- **YOUR INSTRUCTIONS**: Print out all the records, word for word.

- **INPUT FOR THIS TASK**:
□ □ □ □ □ □ □
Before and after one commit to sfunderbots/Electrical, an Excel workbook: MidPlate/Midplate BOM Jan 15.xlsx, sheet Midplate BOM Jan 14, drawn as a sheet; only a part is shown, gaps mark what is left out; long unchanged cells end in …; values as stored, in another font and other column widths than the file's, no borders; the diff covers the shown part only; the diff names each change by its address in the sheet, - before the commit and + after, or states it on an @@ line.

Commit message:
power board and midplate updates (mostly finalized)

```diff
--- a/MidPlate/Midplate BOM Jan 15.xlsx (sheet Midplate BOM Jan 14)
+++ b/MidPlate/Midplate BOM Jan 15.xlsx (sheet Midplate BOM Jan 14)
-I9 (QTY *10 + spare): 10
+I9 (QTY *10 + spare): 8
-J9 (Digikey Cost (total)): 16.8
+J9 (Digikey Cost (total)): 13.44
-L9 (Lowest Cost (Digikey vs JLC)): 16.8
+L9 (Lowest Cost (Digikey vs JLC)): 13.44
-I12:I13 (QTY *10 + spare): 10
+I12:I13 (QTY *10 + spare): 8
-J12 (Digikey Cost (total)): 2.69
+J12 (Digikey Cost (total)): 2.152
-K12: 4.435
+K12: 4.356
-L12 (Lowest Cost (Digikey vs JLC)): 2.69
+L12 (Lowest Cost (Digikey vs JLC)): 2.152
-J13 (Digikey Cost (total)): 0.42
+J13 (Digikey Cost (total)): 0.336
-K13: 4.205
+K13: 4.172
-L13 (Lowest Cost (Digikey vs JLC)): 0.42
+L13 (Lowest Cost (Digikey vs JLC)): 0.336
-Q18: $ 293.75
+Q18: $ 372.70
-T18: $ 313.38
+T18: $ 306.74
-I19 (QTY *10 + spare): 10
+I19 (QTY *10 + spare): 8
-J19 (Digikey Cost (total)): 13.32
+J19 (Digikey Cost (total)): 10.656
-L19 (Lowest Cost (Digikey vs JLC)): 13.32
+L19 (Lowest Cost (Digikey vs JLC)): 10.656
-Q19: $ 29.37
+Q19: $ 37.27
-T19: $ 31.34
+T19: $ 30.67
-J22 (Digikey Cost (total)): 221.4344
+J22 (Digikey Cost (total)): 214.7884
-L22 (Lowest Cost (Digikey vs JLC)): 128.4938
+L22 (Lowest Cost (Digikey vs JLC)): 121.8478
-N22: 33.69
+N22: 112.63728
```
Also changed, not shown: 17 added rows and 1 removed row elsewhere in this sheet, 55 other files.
□ □ □ □ □ □ □
- **RESULT BELOW**:
Before and after one commit to sfunderbots/Electrical, an Excel workbook: MidPlate/Midplate BOM Jan 15.xlsx, sheet Midplate BOM Jan 14, drawn as a sheet; only a part is shown, gaps mark what is left out; long unchanged cells end in …; values as stored, in another font and other column widths than the file's, no borders; the diff covers the shown part only; the diff names each change by its address in the sheet, - before the commit and + after, or states it on an @@ line.

Commit message:
power board and midplate updates (mostly finalized)

```diff
--- a/MidPlate/Midplate BOM Jan 15.xlsx (sheet Midplate BOM Jan 14)
+++ b/MidPlate/Midplate BOM Jan 15.xlsx (sheet Midplate BOM Jan 14)
-I9 (QTY *10 + spare): 10
+I9 (QTY *10 + spare): 8
-J9 (Digikey Cost (total)): 16.8
+J9 (Digikey Cost (total)): 13.44
-L9 (Lowest Cost (Digikey vs JLC)): 16.8
+L9 (Lowest Cost (Digikey vs JLC)): 13.44
-I12:I13 (QTY *10 + spare): 10
+I12:I13 (QTY *10 + spare): 8
-J12 (Digikey Cost (total)): 2.69
+J12 (Digikey Cost (total)): 2.152
-K12: 4.435
+K12: 4.356
-L12 (Lowest Cost (Digikey vs JLC)): 2.69
+L12 (Lowest Cost (Digikey vs JLC)): 2.152
-J13 (Digikey Cost (total)): 0.42
+J13 (Digikey Cost (total)): 0.336
-K13: 4.205
+K13: 4.172
-L13 (Lowest Cost (Digikey vs JLC)): 0.42
+L13 (Lowest Cost (Digikey vs JLC)): 0.336
-Q18: $ 293.75
+Q18: $ 372.70
-T18: $ 313.38
+T18: $ 306.74
-I19 (QTY *10 + spare): 10
+I19 (QTY *10 + spare): 8
-J19 (Digikey Cost (total)): 13.32
+J19 (Digikey Cost (total)): 10.656
-L19 (Lowest Cost (Digikey vs JLC)): 13.32
+L19 (Lowest Cost (Digikey vs JLC)): 10.656
-Q19: $ 29.37
+Q19: $ 37.27
-T19: $ 31.34
+T19: $ 30.67
-J22 (Digikey Cost (total)): 221.4344
+J22 (Digikey Cost (total)): 214.7884
-L22 (Lowest Cost (Digikey vs JLC)): 128.4938
+L22 (Lowest Cost (Digikey vs JLC)): 121.8478
-N22: 33.69
+N22: 112.63728
```
Also changed, not shown: 17 added rows and 1 removed row elsewhere in this sheet, 55 other files.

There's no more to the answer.